or call us at: (832) 699-9265
Sleep apnea is a common disorder in which you have one or more pauses in breathing or shallow breaths while you sleep. Breathing pauses can last from a few seconds to minutes.
They may occur 30 times or more an hour. Typically, normal breathing then starts again, sometimes with a loud snort or choking sound.”
Sleep apnea is usually a chronic condition that disrupts your sleep and is difficult to diagnose. Most agree that it can be a pretty bad affliction to suffer from, with effects ranging from extended sleepiness to increased blood pressure.
Spanish researchers followed a group of 1,500 sufferers, who had been referred to a hospital sleep clinic, with yearly checkups: “After 10 years, the researchers tallied up how many of the men had suffered a heart attack or stroke, needed a procedure to bypass or open a clogged heart artery, or died from cardiovascular disease. About 1 in 7 men (14%) fell into this camp.”
Further, WebMd declares that: “People with obstructive sleep apnea are more likely to suffer heart attacks and die in the middle of the night. The causes may be low oxygen or the stress of waking up often during sleep. Stroke and atrial fibrillation – a problem with the rhythm of the heartbeat — are also associated with obstructive sleep apnea.
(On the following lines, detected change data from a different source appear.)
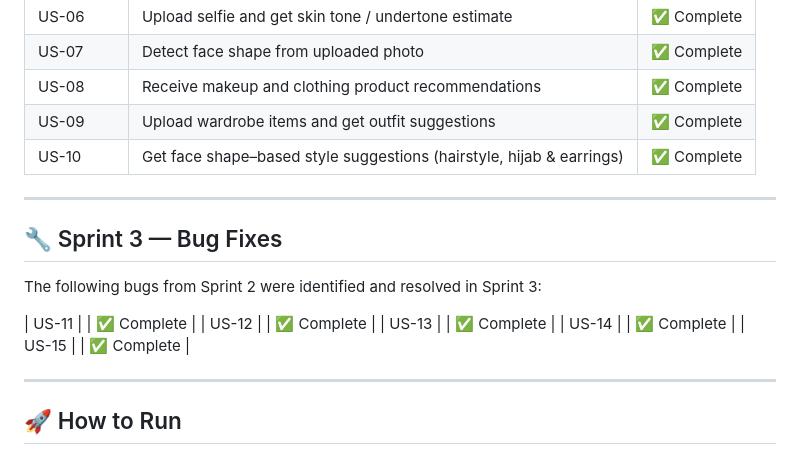
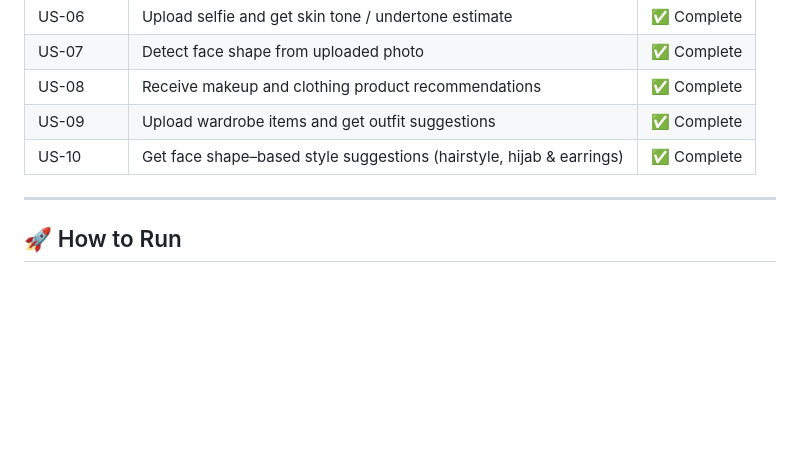
Before and after one commit to l242585-ai/GLAMMATCH, a Markdown page: README.md, the part around the change. Drawn GitHub-style; blank space fills up the shorter version.

```diff
--- a/README.md
+++ b/README.md
@@ -86,17 +86,6 @@ GlamMatch/
 
 
 
----
-
-## 🔧 Sprint 3 — Bug Fixes
-
-The following bugs from Sprint 2 were identified and resolved in Sprint 3:
-
-| US-11 | | ✅ Complete |
-| US-12 |  | ✅ Complete |
-| US-13 |  | ✅ Complete |
-| US-14 | | ✅ Complete |
-| US-15 | | ✅ Complete |
 
 ---
 
```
The disrupted oxygen flow caused by sleep apnea makes it hard for your brain to regulate the flow of blood in arteries and the brain itself.” Other health issues sleep apnea can cause include diabetes, weight gain and possibly adult asthma.
The most common issues reported were cardiovascular troubles, an estimated “three times more likely in men with severe untreated sleep apnea than it was in men with treated sleep apnea. In fact, rates of heart trouble were about the same in men with treated apnea as they were among simple snorers — who have noisy but regular breathing during sleep — and nonsnorers.” The results appeared in the March 19, 2005, Lancet.
The usual, and most common sleep apnea treatment, is “CPAP, which stands for Continuous Positive Airway Pressure, consists of a machine with a mask attached by a hose. Other PAP machines include the BPAP, which has two levels of air flow for breathing in and out.” Surgery may also be an option. The Mayo Clinic has a list of methods you can use to reduce the effects, including sleeping on your side, avoiding alcohol and sedatives medications.
If you suspect you or a loved one have sleep apnea, make an appointment today.
Sleep apnea is diagnosed through a physical examination with particular emphasis on weight, blood pressure and airway constriction in the nose, throat and lungs. At the Houston Sinus & Allergy, we have helped helped thousands of people with sleep apnea conditions and we can help you, too. With state-of-the-art equipment and the latest treatments, snoring and sleep apnea can usually be treated in the office, with minimal pain or recovery.
If you live in the Houston area and you suffer from debilitating snoring or think you may have sleep apnea, we can help. Contact us or fill out our assessment form at the right, and start sleeping better!